[Front-end code edit data]
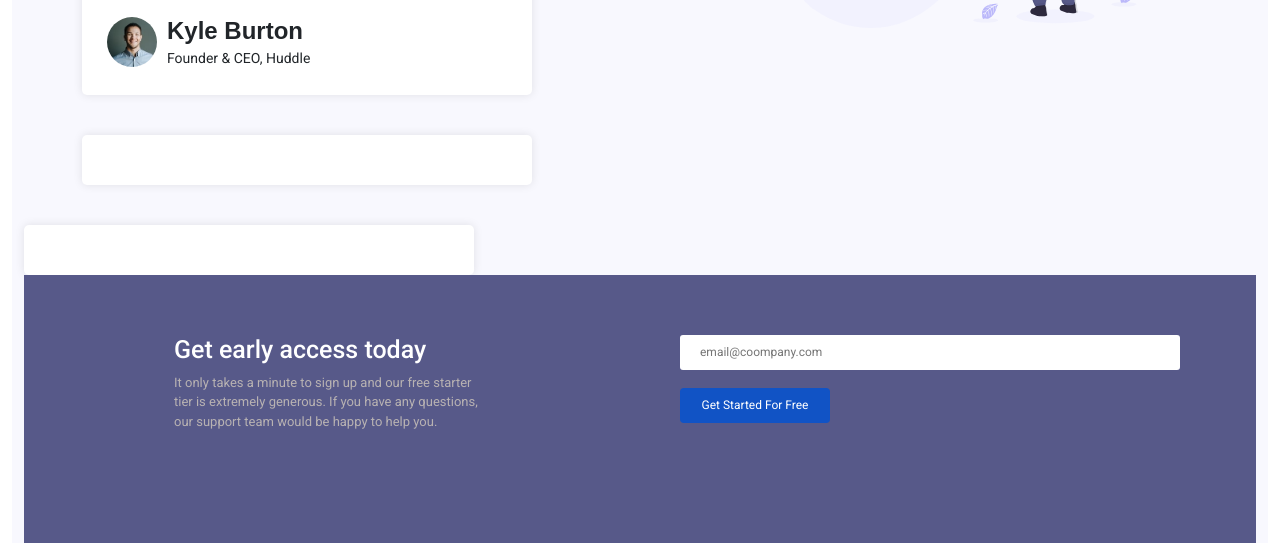
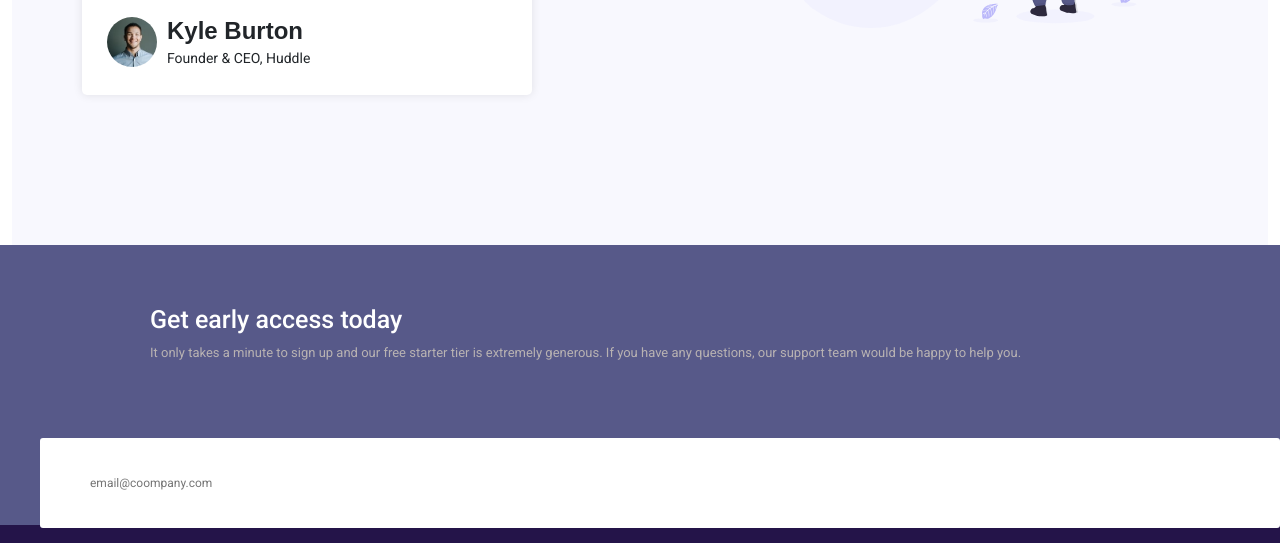
Before and after one commit to Tosinuel/capacitybay_final_css_project, a plain HTML site: page index.html in a window 1280 px wide. Shown: the part 1134-1677 px from the top of the page. Drawn offline with nearby package versions, Linux system fonts and the light colour scheme.

Commit message:
button responsive update

```diff
--- a/index.html
+++ b/index.html
@@ -24,7 +24,7 @@
 
     <!-- Navvbar section -->
     <div class="topnav container">
-        <a href="index.html"><img src="images/logo.svg" alt="Logo"></a>
+        <a href="index.html"><img id="logo" src="images/logo.svg" alt="Logo"></a>
         <a href="#" class="split">Sign In</a>
         <a href="#" class="split">Team</a>
         <a href="#" class="split">Features</a>
@@ -38,7 +38,7 @@
               <h1 class="heading">All your files in one secure location, accessible anywhere.</h1>
               <p class="parag">Fylo stores your most important files in one secure location. Access them wherever you need, share and collabrate with friends, family and co-workers.</p><br>
               <div class="inp">
-                 <ul class="ulContainer"><li class="li-"><input type="text" placeholder="joe@yahoo.com" class="putin"><ul class="ul-"><li class="li--">please enter your mail</li></ul></li></ul>  <br><a href=""><button class="btn">Get Started</button></a>
+                 <ul class="ulContainer"><li class="li-"><input type="text" placeholder="Enter your email..." class="putin"><ul class="ul-"><li class="li--">please enter your mail</li></ul></li></ul>  <br><a href=""><button class="btn">Get Started</button></a>
               </div>
 
 
@@ -97,22 +97,25 @@
 
               </div>
             </div>
-
+               </div>
+               </section>
+               </div>
+               </div>
 
 
 
 
 
       <!-- Testimonial Section -->
-      <div class="testimonial">
+      <!-- <div class="testimonial">
 
       </div>
-      </div>
+      </div> -->
 
       <!-- Testimonial Section -->
-      <div class="testimonial">
+      <!-- <div class="testimonial">
 
-      </div>
+      </div> -->
 
       <!-- News Letter section -->
       <section class="news">
@@ -127,7 +130,7 @@
           <form class="move">
             <div>
               <input class="right1" type="email" name="email" placeholder="email@coompany.com">
-            </div><br/>
+            </div> <br>
             <div>
               <input class="right2" type="submit" value="Get Started For Free"/>
             </div>
--- a/style.css
+++ b/style.css
@@ -97,6 +97,9 @@
     color: red;
   }
 
+  ::placeholder {
+    padding: 20px;
+  }
 .putin:hover{
     border-color: red;
 
@@ -210,7 +213,11 @@
   font-weight: 700;
 }
 @media (min-width:370px) and (max-width:660px) {
-  .testimonial {
+  #logo {
+    width: 70px;
+  }
+
+.testimonial {
     width:100%;
     word-spacing: 1px;
   }
@@ -247,6 +254,7 @@
     position: relative;
     bottom: 10px;
   }
+
 }
 
   /* Testimonial style */
@@ -281,7 +289,7 @@
 
   .right1{
     width: 500px;
-    height: 35px;
+    height: 60px;
     padding-left: 20px;
     font-size: 12px;
     border-radius: 3px;
@@ -289,8 +297,8 @@
   }
 
   .right2{
-    width: 150px;
-    height: 35px;
+    width: 500px;
+    height: 60px;
     background-color: rgb(17, 83, 197);
     color: #ffff;
     font-size: 12px;
@@ -579,4 +587,12 @@
        cursor: pointer;
        color: white;
   }
+  .news {
+    display: grid;
   }
+  .right1, .right2 {
+    width: 100%;
+    height: 90px;
+    padding: 30px;
+  }
+  }
```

INSTRUCTIONS TO FOLLOW:
Retype all entries exactly, without the images.

FINISHED TASK:
Before and after one commit to Tosinuel/capacitybay_final_css_project, a plain HTML site: page index.html in a window 1280 px wide. Shown: the part 1134-1677 px from the top of the page. Drawn offline with nearby package versions, Linux system fonts and the light colour scheme.

Commit message:
button responsive update

```diff
--- a/index.html
+++ b/index.html
@@ -24,7 +24,7 @@
 
     <!-- Navvbar section -->
     <div class="topnav container">
-        <a href="index.html"><img src="images/logo.svg" alt="Logo"></a>
+        <a href="index.html"><img id="logo" src="images/logo.svg" alt="Logo"></a>
         <a href="#" class="split">Sign In</a>
         <a href="#" class="split">Team</a>
         <a href="#" class="split">Features</a>
@@ -38,7 +38,7 @@
               <h1 class="heading">All your files in one secure location, accessible anywhere.</h1>
               <p class="parag">Fylo stores your most important files in one secure location. Access them wherever you need, share and collabrate with friends, family and co-workers.</p><br>
               <div class="inp">
-                 <ul class="ulContainer"><li class="li-"><input type="text" placeholder="joe@yahoo.com" class="putin"><ul class="ul-"><li class="li--">please enter your mail</li></ul></li></ul>  <br><a href=""><button class="btn">Get Started</button></a>
+                 <ul class="ulContainer"><li class="li-"><input type="text" placeholder="Enter your email..." class="putin"><ul class="ul-"><li class="li--">please enter your mail</li></ul></li></ul>  <br><a href=""><button class="btn">Get Started</button></a>
               </div>
 
 
@@ -97,22 +97,25 @@
 
               </div>
             </div>
-
+               </div>
+               </section>
+               </div>
+               </div>
 
 
 
 
 
       <!-- Testimonial Section -->
-      <div class="testimonial">
+      <!-- <div class="testimonial">
 
       </div>
-      </div>
+      </div> -->
 
       <!-- Testimonial Section -->
-      <div class="testimonial">
+      <!-- <div class="testimonial">
 
-      </div>
+      </div> -->
 
       <!-- News Letter section -->
       <section class="news">
@@ -127,7 +130,7 @@
           <form class="move">
             <div>
               <input class="right1" type="email" name="email" placeholder="email@coompany.com">
-            </div><br/>
+            </div> <br>
             <div>
               <input class="right2" type="submit" value="Get Started For Free"/>
             </div>
--- a/style.css
+++ b/style.css
@@ -97,6 +97,9 @@
     color: red;
   }
 
+  ::placeholder {
+    padding: 20px;
+  }
 .putin:hover{
     border-color: red;
 
@@ -210,7 +213,11 @@
   font-weight: 700;
 }
 @media (min-width:370px) and (max-width:660px) {
-  .testimonial {
+  #logo {
+    width: 70px;
+  }
+
+.testimonial {
     width:100%;
     word-spacing: 1px;
   }
@@ -247,6 +254,7 @@
     position: relative;
     bottom: 10px;
   }
+
 }
 
   /* Testimonial style */
@@ -281,7 +289,7 @@
 
   .right1{
     width: 500px;
-    height: 35px;
+    height: 60px;
     padding-left: 20px;
     font-size: 12px;
     border-radius: 3px;
@@ -289,8 +297,8 @@
   }
 
   .right2{
-    width: 150px;
-    height: 35px;
+    width: 500px;
+    height: 60px;
     background-color: rgb(17, 83, 197);
     color: #ffff;
     font-size: 12px;
@@ -579,4 +587,12 @@
        cursor: pointer;
        color: white;
   }
+  .news {
+    display: grid;
   }
+  .right1, .right2 {
+    width: 100%;
+    height: 90px;
+    padding: 30px;
+  }
+  }
```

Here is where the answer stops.